- Activity -
Keyword search on "containers": report each line of the records that contains it.
══ Records shown ══
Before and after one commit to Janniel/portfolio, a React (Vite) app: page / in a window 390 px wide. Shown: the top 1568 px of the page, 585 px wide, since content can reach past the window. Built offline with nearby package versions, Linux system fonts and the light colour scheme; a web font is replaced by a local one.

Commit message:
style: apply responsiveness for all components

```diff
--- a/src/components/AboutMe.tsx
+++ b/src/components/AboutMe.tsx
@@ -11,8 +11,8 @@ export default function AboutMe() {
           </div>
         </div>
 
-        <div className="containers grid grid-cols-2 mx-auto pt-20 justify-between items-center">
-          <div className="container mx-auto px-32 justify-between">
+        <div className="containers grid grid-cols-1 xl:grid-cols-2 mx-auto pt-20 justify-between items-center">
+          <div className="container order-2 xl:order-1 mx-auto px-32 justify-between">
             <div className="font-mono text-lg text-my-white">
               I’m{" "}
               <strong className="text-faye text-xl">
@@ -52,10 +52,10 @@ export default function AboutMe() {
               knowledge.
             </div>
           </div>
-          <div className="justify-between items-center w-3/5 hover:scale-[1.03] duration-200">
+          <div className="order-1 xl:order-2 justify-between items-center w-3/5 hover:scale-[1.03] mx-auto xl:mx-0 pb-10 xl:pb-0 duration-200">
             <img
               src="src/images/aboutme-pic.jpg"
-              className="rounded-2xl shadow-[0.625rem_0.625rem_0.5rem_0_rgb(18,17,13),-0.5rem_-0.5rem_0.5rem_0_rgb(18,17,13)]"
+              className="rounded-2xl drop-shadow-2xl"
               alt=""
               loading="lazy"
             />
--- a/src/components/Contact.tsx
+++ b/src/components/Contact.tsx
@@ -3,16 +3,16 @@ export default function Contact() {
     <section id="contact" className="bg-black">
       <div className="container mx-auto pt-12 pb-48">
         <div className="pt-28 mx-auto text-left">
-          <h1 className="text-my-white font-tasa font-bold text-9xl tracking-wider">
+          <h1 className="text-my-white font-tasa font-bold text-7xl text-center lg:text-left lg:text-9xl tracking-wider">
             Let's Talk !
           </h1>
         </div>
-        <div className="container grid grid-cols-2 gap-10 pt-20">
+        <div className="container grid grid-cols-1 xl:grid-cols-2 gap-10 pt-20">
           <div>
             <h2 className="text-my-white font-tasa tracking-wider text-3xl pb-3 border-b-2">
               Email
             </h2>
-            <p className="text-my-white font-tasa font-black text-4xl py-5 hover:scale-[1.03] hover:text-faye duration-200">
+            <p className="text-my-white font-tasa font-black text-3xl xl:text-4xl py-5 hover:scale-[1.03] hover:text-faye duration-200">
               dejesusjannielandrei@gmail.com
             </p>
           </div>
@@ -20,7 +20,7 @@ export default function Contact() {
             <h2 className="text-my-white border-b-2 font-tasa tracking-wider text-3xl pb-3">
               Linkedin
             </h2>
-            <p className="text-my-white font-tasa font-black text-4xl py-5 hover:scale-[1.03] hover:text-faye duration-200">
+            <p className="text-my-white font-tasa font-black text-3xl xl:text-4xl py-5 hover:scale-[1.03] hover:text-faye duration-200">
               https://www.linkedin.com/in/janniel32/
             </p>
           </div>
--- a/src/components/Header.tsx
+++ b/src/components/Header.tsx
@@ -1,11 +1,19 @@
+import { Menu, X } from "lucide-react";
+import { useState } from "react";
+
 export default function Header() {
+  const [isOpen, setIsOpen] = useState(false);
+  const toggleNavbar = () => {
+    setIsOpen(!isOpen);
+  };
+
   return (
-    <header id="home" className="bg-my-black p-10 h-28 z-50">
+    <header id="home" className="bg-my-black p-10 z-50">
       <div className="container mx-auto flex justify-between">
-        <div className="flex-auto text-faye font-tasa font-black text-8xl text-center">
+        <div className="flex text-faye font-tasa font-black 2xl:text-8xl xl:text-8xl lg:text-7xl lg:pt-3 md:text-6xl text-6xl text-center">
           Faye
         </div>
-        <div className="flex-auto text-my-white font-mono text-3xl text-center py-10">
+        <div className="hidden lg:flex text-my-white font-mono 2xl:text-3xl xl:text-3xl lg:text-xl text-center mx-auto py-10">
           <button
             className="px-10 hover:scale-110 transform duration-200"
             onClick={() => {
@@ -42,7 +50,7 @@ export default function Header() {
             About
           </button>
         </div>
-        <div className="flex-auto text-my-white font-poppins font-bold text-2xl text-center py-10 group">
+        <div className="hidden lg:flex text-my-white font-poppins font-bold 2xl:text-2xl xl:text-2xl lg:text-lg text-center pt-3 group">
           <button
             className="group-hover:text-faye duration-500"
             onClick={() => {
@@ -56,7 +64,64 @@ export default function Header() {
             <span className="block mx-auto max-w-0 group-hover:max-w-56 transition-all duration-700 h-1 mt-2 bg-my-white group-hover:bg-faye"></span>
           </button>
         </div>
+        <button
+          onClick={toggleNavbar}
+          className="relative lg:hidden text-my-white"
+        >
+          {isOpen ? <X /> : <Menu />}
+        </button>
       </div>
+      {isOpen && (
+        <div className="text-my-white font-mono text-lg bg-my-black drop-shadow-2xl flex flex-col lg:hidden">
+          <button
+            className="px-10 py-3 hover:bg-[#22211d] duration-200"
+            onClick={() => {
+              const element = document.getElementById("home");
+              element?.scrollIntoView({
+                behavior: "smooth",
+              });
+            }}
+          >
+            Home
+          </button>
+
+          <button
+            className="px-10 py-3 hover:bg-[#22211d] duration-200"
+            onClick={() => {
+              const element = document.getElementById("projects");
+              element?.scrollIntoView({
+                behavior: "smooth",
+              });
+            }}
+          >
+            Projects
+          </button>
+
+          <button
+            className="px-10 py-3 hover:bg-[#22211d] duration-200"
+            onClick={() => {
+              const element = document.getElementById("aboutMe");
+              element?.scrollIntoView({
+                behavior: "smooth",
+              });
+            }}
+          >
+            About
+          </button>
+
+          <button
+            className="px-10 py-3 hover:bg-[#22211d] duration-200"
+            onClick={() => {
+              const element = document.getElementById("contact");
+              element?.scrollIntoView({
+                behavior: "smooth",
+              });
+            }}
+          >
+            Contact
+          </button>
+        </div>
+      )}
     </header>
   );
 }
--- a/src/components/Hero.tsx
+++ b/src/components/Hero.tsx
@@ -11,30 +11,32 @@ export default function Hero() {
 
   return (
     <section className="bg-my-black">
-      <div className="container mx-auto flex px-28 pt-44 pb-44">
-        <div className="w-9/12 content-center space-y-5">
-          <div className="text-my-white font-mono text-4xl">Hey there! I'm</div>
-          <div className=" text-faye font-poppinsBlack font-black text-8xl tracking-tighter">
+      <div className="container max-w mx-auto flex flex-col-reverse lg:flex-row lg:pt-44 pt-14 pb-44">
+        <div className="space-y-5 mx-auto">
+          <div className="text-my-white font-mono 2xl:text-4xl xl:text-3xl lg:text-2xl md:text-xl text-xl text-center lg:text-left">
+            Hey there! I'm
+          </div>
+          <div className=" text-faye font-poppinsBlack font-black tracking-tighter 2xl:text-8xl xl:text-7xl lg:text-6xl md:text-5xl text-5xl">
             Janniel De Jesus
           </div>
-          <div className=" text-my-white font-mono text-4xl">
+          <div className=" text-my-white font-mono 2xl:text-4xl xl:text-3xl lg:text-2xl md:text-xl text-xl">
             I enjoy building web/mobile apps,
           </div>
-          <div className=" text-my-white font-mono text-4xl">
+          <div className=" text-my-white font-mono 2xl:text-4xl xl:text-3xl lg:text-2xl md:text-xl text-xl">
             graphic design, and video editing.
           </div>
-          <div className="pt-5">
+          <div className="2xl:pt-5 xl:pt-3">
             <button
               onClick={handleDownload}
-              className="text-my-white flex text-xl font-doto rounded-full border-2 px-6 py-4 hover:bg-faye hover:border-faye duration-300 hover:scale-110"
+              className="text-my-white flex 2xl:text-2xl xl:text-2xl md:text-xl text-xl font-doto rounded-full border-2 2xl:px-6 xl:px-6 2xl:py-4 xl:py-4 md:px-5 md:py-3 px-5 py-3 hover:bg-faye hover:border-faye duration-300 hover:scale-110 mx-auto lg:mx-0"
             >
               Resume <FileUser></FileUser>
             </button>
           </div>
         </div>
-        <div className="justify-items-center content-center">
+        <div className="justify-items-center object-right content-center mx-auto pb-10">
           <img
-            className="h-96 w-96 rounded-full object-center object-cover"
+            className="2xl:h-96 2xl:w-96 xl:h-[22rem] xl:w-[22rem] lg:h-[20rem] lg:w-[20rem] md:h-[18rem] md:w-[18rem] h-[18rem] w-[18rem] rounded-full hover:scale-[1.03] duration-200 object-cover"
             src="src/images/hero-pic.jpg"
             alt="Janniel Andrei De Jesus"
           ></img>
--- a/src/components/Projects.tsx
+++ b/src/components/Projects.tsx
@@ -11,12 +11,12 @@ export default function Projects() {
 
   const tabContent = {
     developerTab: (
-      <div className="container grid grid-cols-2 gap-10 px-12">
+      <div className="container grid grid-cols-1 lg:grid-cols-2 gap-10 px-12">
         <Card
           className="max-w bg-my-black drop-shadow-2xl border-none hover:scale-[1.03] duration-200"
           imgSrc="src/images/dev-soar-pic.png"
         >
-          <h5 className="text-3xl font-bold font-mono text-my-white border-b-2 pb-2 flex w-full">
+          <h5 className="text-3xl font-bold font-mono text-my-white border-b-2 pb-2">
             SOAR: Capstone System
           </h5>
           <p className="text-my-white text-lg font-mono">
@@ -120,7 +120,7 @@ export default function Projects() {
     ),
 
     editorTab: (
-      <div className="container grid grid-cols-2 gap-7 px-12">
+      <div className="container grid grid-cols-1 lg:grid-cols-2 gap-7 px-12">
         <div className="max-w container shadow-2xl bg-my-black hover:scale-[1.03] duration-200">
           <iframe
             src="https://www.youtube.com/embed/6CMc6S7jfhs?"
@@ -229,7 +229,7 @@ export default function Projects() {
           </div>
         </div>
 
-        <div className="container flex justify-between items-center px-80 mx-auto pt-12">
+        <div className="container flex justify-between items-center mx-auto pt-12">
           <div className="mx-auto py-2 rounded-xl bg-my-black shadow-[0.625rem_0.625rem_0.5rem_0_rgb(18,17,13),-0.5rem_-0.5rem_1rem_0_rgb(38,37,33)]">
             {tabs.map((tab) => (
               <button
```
═══
- Written answer -
-        <div className="containers grid grid-cols-2 mx-auto pt-20 justify-between items-center">
+        <div className="containers grid grid-cols-1 xl:grid-cols-2 mx-auto pt-20 justify-between items-center">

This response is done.